*Note: This is the first part in a series of articles about Spousal Support.
I figured I should get the factor-specific articles out of the way since I seem to be on a roll with them lately. This time, however, I’m focusing on the spousal support (or alimony) factors, which are a little trickier than child support. Most people agree that child support should be paid because they see the money as benefitting their children (although I’ve often heard that mom just goes out and spends Tommy’s support on some sweet new shoes and hairstyle for herself. Honestly though, those cut and colors are expensive).
Spousal support is not a “guaranteed right,” as much as anything in the legal world can be considered guaranteed. Unlike the Michigan Child Support Guidelines, which are to be followed unless the parties agree to deviate from them, the Michigan Spousal Support Guidelines are just that – guidelines. Nothing is really mandatory and it is routinely said that spousal support guidelines are both high in terms of the dollar amount and the years of recommended support.
The factors for determining spousal support are outlined in various cases, the two big ones being Parrish v Parrish, 138 Mich App 546 (1984) and Sparks v Sparks, 440 Mich 141 (1992). The first four factors will be examined in this article and the next two articles will finish them off.
The first factor is “the past relations and the conduct of the parties.” This is where everyone plays the blame game and talks about how promiscuous, abusive and overall awful their spouse was during the marriage. As I’ve said before, I personally think the promiscuity part has significantly less impact on the court’s decision than it used to back in the day. If there are repeated offenses, domestic violence or actual evidence of really lousy behavior, then you have a better shot at this factor panning out for you. It’s been my experience that all my clients think their spouses were total arses during the marriage (hence the divorce), and one’s behavior can be very subjective depending on who you’re talking to.

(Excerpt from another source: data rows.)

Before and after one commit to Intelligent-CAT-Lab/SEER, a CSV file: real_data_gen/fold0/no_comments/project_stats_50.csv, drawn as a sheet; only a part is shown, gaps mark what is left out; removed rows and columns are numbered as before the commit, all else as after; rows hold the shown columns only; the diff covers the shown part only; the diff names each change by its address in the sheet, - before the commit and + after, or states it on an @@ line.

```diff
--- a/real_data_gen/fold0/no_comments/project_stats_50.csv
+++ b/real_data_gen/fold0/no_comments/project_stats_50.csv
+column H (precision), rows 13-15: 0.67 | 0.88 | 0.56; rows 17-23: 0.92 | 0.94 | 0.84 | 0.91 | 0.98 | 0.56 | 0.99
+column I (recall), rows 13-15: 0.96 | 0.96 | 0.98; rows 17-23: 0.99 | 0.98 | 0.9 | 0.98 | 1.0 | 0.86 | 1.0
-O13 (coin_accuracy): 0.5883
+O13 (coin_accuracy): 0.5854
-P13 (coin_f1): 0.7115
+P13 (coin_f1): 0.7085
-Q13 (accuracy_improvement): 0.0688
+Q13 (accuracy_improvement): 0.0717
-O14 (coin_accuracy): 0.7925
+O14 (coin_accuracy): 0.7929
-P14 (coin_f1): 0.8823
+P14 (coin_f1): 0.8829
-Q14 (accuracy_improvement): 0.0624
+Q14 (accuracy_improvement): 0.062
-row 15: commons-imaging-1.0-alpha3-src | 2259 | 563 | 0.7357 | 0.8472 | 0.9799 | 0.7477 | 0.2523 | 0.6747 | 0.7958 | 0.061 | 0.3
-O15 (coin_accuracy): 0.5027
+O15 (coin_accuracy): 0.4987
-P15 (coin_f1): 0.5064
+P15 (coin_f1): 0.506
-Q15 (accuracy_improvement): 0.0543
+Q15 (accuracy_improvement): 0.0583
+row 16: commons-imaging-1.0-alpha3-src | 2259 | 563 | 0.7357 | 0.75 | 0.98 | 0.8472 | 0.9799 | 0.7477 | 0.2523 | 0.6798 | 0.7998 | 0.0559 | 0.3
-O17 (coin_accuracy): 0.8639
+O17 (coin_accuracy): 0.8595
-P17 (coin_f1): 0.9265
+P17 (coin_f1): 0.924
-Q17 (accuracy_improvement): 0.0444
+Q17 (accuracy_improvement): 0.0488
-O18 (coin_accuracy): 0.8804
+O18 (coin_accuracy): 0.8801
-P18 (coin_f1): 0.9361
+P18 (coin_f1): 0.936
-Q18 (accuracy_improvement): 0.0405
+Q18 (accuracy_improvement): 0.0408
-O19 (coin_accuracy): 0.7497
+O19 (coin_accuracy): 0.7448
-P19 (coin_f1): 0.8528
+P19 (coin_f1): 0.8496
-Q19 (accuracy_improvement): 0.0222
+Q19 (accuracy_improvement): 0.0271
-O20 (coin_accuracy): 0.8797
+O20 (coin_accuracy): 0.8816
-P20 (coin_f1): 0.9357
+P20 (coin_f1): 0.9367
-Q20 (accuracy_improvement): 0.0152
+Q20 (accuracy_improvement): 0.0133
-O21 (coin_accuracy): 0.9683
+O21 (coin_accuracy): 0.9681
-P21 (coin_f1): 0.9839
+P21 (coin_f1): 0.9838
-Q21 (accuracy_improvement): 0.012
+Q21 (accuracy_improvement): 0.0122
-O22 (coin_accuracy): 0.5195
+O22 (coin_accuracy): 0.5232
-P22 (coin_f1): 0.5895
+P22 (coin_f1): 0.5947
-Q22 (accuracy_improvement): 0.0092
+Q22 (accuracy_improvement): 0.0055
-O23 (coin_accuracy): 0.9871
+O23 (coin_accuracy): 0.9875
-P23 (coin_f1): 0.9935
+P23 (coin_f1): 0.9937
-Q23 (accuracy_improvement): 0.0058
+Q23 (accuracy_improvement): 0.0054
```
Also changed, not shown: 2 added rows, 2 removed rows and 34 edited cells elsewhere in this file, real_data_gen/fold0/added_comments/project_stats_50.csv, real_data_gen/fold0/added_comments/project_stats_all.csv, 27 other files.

The second factor is “the length of the marriage.” This is a no-brainer – the longer you’re married, the more likely you’re going to qualify for a potential award of spousal support. There aren’t a set number of years, but I’d say on average the awards are for those couples who have enjoyed not so wedded bliss for 10 or more years. However, note that the courts will not consider your courtship or the time period that you “resided in sin” as part of this overall number.
“The ability of the parties to work” is factor tres. If you’re able to work, you’re less likely to need moolah from your former spouse. On the flip side, if your sugar daddy or momma can’t work, you’re less likely to extract money from them in the form of spousal support. I run into cases where one spouse has been a “stay at home mom/dad” and really hasn’t had that much work experience; therefore, her or his ability to quickly secure employment is not as likely as those cases where both parents worked throughout the marriage. If the parties are older or disabled, this also impacts their ability to hold a job.
The last factor for this article’s examination is “the source and amount of property awarded to the parties.” Case law has held that one party should not have to drain his or her property awarded in order to survive if spousal support is a reality. As was so aptly put by the Michigan Court of Appeals in Hanaway v Hanaway, 208 Mich App 278, 296 (1995), “…where both parties are awarded substantial assets, the court, in evaluating a claim for alimony, should focus on the income-earning potential of the assets and should not evaluate a party's ability to provide self-support by including in the amount available for support the value of the assets themselves. Given the length of the marriage, the magnitude of the marital estate, and defendant's capital position and earning potential after the divorce, [Mrs. Hanaway] should not be expected to consume her capital to support herself.”
The next four factors are up for consideration in April. Spousal support is a hard pill to swallow, so if your attorney thinks you might be on the hook, bring a big bottle of water with you to keep it down.